- _TASK TO COMPLETE_
Scan each line of the records for the word "stats" and extract the ones that have it.

- _EXTRACTED RECORDS_
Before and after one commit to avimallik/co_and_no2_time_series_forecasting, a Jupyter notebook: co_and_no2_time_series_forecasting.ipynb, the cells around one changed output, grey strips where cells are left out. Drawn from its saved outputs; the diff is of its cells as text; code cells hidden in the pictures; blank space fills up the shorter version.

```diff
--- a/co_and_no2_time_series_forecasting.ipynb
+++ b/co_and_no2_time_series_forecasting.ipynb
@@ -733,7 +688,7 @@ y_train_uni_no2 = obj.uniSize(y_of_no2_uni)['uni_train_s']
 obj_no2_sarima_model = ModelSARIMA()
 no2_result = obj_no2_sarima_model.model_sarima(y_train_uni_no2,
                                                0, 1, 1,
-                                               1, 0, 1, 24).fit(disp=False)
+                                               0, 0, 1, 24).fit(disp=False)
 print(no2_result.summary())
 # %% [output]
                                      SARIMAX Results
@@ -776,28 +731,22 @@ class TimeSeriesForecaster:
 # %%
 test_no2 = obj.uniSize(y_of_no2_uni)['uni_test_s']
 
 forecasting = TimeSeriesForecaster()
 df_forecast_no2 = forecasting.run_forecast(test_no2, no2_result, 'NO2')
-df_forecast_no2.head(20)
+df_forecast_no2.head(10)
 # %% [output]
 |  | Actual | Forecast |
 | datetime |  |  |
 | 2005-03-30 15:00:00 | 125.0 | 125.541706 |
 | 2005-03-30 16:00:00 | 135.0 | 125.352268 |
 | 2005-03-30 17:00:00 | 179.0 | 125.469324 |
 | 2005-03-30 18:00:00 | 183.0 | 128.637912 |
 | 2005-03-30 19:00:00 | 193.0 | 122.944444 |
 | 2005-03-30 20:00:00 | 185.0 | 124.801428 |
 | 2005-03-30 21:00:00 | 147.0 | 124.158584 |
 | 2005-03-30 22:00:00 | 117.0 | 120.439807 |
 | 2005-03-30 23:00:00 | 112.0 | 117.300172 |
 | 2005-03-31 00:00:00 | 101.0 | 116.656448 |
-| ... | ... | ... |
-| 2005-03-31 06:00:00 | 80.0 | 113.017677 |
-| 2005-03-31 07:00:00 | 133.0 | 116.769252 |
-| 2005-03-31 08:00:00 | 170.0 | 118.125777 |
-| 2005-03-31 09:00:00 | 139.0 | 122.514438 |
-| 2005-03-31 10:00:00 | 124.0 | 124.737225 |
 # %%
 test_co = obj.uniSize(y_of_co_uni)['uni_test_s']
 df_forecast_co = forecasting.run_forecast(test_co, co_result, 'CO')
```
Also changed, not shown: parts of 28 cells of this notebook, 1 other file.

...

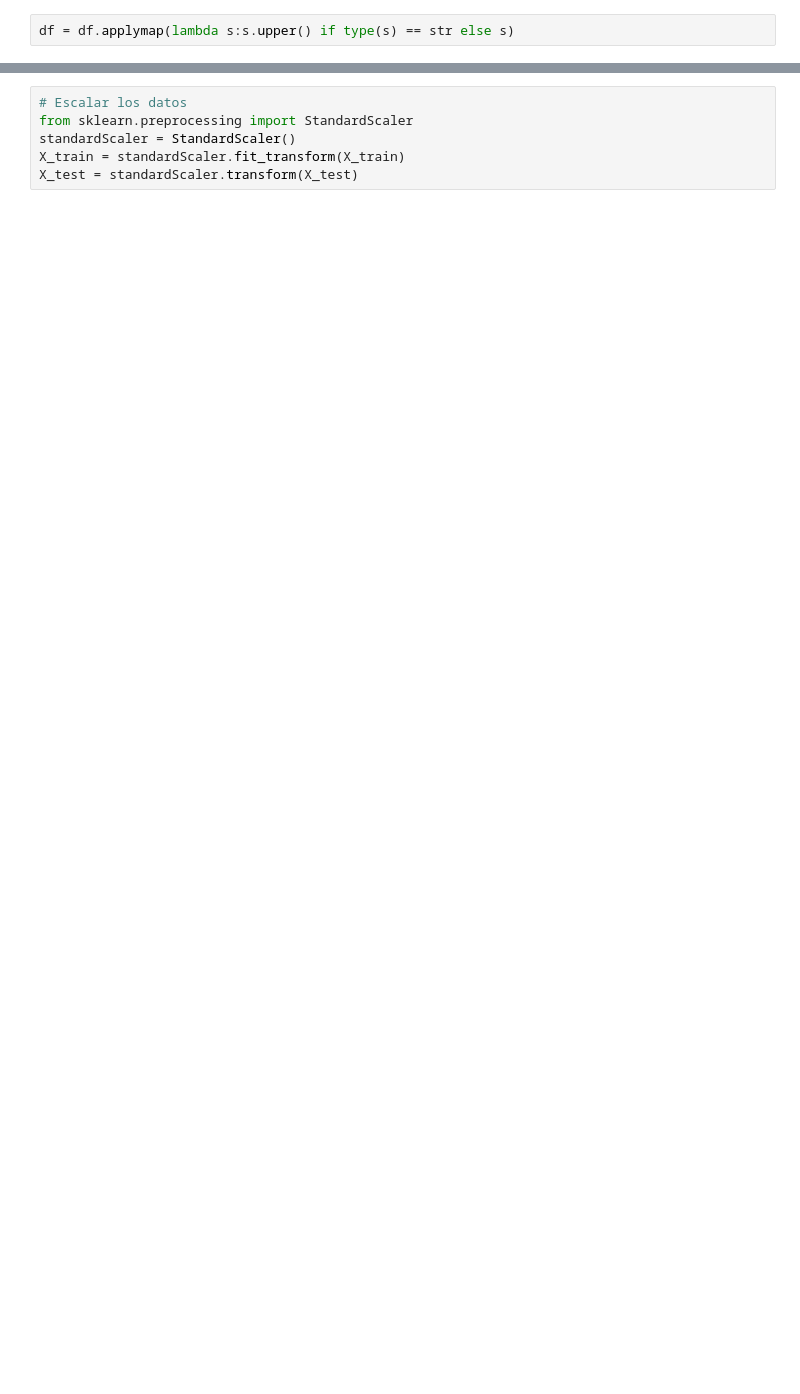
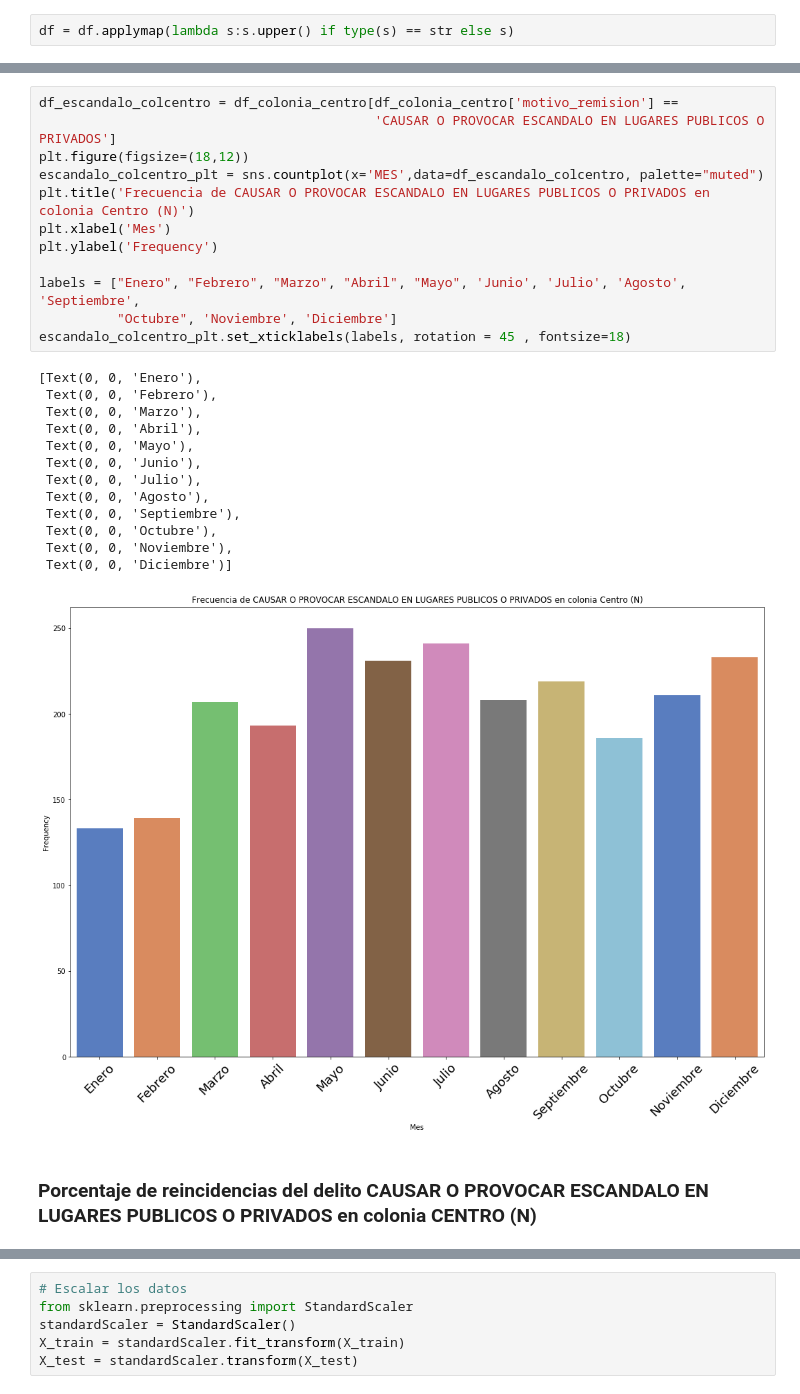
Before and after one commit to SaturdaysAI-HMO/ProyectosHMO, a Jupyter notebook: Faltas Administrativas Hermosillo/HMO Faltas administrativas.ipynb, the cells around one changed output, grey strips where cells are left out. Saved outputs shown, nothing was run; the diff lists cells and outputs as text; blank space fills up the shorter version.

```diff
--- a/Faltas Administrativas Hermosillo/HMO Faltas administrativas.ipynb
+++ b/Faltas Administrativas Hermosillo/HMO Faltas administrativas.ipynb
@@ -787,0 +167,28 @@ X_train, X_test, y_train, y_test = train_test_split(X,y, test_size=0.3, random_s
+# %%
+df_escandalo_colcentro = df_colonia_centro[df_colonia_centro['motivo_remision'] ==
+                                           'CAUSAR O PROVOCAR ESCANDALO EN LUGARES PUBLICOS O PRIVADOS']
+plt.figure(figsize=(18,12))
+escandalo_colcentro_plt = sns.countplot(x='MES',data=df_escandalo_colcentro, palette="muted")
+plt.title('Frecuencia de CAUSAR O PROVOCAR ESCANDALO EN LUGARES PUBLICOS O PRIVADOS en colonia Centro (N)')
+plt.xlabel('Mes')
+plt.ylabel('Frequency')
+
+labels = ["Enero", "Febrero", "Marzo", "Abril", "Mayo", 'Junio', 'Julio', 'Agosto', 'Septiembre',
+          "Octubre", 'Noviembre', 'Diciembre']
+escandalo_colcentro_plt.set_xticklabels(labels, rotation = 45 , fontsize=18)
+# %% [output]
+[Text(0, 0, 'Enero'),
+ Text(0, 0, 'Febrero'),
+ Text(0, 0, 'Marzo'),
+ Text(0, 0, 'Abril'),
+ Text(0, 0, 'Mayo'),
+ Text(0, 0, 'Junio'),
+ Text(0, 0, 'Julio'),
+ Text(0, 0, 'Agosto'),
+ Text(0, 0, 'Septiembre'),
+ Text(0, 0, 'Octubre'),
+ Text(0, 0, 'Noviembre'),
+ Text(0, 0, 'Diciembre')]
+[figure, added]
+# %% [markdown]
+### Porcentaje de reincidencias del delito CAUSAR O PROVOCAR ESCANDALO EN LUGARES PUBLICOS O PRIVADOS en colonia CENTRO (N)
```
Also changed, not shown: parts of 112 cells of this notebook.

---

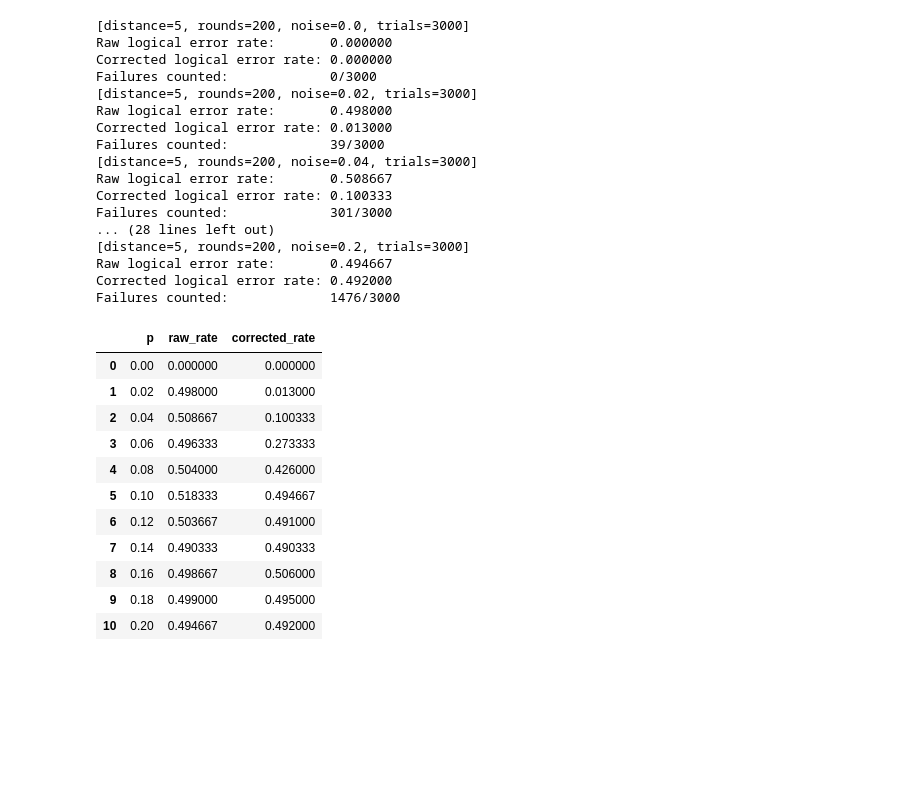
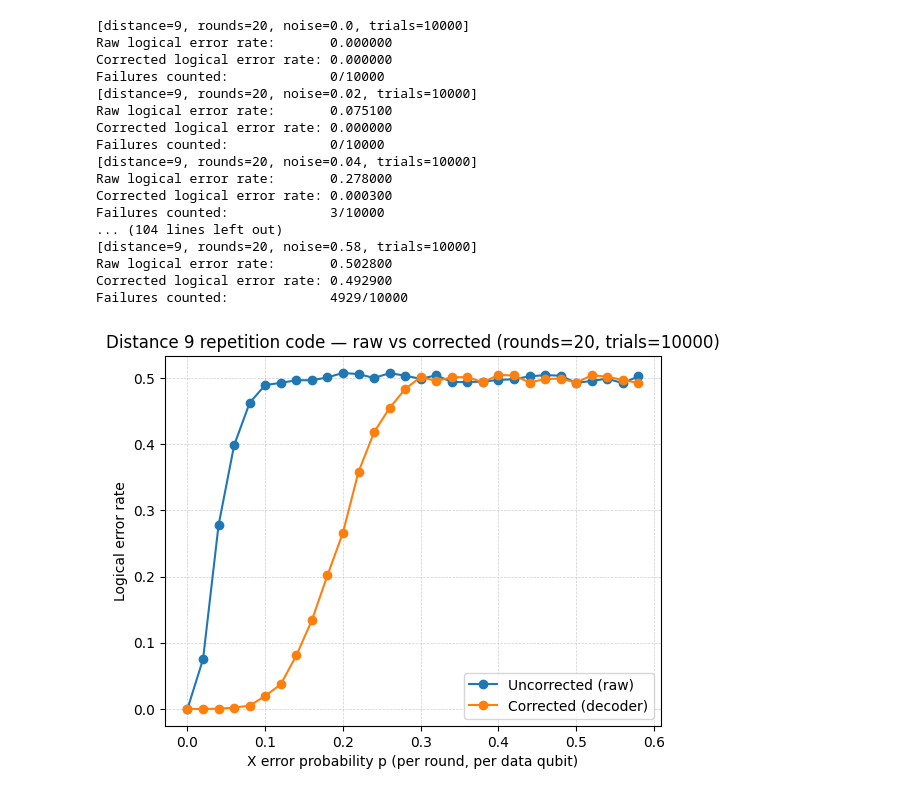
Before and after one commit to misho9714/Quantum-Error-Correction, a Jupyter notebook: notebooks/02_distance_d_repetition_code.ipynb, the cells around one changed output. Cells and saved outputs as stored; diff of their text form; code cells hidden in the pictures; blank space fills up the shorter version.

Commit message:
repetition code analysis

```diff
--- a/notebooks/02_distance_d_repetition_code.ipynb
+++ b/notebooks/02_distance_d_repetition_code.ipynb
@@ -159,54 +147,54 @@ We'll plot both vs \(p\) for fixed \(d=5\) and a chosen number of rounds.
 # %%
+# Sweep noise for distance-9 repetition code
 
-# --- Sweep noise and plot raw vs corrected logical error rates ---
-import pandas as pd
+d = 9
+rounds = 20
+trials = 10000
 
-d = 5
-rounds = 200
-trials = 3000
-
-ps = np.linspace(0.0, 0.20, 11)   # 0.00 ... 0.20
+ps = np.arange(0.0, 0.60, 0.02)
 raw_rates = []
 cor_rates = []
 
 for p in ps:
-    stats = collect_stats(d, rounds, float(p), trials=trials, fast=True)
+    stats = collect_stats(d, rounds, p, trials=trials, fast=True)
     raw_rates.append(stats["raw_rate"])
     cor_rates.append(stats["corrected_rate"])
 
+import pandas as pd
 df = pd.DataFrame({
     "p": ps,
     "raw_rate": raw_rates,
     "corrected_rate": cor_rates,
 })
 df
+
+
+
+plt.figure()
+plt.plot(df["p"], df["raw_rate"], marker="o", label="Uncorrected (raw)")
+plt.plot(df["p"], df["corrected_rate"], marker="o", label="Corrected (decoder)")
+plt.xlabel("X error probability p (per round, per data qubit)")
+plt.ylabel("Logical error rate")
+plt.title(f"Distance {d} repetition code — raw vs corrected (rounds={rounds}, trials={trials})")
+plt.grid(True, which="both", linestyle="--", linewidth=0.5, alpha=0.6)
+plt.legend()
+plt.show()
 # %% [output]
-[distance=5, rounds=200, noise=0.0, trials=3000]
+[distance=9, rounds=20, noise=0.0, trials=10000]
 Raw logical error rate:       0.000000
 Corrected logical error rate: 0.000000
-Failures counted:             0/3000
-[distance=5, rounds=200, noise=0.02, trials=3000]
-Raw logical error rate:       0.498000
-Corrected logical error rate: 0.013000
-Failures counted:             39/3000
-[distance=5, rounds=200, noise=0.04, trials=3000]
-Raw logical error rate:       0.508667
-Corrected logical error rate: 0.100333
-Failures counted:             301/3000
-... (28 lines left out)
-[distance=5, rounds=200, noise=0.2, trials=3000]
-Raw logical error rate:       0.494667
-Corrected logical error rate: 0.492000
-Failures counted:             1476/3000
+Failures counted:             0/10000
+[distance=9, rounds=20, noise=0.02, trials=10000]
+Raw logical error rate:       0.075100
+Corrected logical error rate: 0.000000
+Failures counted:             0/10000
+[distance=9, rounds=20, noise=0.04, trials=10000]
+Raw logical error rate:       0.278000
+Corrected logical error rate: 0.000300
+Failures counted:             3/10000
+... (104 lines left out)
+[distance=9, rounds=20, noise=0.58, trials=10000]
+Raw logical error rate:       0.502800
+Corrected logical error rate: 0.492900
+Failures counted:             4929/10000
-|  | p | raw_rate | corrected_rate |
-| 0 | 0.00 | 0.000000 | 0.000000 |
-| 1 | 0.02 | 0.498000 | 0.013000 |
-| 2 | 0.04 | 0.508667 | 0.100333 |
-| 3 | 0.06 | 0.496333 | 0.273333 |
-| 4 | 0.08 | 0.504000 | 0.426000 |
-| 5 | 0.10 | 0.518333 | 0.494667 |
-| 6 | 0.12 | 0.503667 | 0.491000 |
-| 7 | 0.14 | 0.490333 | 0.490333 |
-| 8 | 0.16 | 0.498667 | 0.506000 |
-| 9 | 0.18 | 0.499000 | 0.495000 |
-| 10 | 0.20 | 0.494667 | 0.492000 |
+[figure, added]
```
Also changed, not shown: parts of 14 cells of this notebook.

- _EXERCISE ANSWER_
-    stats = collect_stats(d, rounds, float(p), trials=trials, fast=True)
+    stats = collect_stats(d, rounds, p, trials=trials, fast=True)
     raw_rates.append(stats["raw_rate"])
     cor_rates.append(stats["corrected_rate"])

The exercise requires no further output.